Skip to content

WINDHAM WORLD AFFAIRS COUNCIL TO OFFER TALK ON KYRGYZSTAN

This Friday, May 24, Windham World Affairs Council will be continuing the journey through Central Asia which it began on May 10 with the talk on “The Uyghurs of Xinjaing.” In this week’s talk we will visit Xinjiang’s neighbor to the west, Kyrgyzstan, a small post-Soviet republic at the complex crossroads of tradition and modernity. The talk, which is free and open to the public, will take place in the parlor of the Centre Congregational Church, 193 Main St., Brattleboro. There will be coffee, tea, and conversation starting at 7:00 pm, and the talk will begin at 7:30 to be followed by a Q & A.

Kyrgyzstan is a rugged Central Asian country along the Silk Road, the ancient trade route between China and the Mediterranean. Mountains total 93% of the Republic’s territory. The Tian Shan mountains (“Celestial Mountains” in Chinese) surround the old caravan route and dominate the country. Although geographically isolated by its mountainous location, Kyrgyzstan had an important role as part of the historical Silk Road trade route. Over its 2,000 year history it was invaded and conquered many times by different empires, including the Uyghurs, the Mongols, and finally, in 1876, the Russian Empire. It became part of the Soviet Union after the Russian Revolution, remaining in the USSR as the Kirghiz Soviet Socialist Republic until it declared independence from Moscow in 1991.
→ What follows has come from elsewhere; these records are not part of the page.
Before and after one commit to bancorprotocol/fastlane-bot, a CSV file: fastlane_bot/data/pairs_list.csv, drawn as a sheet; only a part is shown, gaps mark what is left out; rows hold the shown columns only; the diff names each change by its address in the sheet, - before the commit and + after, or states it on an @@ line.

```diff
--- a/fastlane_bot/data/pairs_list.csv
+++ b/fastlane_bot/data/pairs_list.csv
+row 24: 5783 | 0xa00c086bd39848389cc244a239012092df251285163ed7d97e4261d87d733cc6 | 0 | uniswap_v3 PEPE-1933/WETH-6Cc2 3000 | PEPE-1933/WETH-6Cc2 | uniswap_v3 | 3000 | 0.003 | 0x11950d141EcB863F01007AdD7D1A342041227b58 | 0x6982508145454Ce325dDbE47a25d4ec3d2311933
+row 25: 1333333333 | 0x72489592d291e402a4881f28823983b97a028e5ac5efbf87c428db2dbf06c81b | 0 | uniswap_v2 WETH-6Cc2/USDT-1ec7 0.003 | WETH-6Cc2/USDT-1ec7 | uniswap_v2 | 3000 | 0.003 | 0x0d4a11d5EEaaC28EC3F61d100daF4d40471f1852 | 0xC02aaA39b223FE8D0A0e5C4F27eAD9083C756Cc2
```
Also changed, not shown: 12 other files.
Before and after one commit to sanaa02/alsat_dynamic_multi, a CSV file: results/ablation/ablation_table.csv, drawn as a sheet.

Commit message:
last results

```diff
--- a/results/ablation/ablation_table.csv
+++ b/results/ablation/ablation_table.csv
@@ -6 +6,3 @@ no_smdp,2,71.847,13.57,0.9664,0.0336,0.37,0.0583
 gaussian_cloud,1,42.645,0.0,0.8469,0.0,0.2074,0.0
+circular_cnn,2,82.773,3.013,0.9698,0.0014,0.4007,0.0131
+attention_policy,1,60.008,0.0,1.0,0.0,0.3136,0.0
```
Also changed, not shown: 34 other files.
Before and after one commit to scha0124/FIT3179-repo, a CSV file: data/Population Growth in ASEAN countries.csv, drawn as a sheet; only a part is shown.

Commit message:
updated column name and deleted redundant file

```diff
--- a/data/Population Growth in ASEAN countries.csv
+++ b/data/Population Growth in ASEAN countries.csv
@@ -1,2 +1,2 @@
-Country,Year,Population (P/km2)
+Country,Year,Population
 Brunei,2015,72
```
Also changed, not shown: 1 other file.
New York University Faculty member Christopher Edling will be our guide to Kyrgyzstan, where, as a Fulbright researcher, he completed a study of bride kidnapping in the region. Before going to Kyrgyzstan he had a career in Los Angeles at the Hollywood Improv, National Lampoon, CBS Radio, The Hollywood Reporter, and other media outlets. From 2009-2012 he served as a U.S. Peace Corps Volunteer in Armenia. He holds an MFA in Writing and a Certificate in Feminist Scholarship from Columbia University and currently teaches in the NYU Expository Writing Program.
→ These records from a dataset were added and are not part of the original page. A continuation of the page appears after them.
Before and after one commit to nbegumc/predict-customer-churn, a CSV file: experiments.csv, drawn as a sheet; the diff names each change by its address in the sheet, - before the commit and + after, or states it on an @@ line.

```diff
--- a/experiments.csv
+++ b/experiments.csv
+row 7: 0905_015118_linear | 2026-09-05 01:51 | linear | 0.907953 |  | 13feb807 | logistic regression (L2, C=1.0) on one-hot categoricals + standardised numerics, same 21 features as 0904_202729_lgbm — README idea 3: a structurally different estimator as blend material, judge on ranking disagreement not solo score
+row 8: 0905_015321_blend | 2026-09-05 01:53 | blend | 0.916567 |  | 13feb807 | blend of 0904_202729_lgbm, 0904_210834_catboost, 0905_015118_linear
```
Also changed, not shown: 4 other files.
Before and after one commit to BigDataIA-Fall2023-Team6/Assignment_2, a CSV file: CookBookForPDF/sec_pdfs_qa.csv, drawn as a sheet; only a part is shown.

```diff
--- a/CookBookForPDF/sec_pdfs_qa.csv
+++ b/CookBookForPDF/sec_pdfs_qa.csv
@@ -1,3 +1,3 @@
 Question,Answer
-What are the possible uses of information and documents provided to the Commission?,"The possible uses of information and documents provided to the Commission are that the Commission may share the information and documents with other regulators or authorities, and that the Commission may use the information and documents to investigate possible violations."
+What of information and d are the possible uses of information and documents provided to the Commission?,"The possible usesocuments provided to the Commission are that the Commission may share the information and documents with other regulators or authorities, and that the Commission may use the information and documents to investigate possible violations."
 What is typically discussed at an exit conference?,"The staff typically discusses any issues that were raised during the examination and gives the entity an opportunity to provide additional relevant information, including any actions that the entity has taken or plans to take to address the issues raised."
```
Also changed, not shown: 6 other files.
In this talk, Chris will tell us what he learned about the life and culture of Kyrgyzstan during his time as a Fulbright researcher there, and will also talk about his study of bride kidnapping.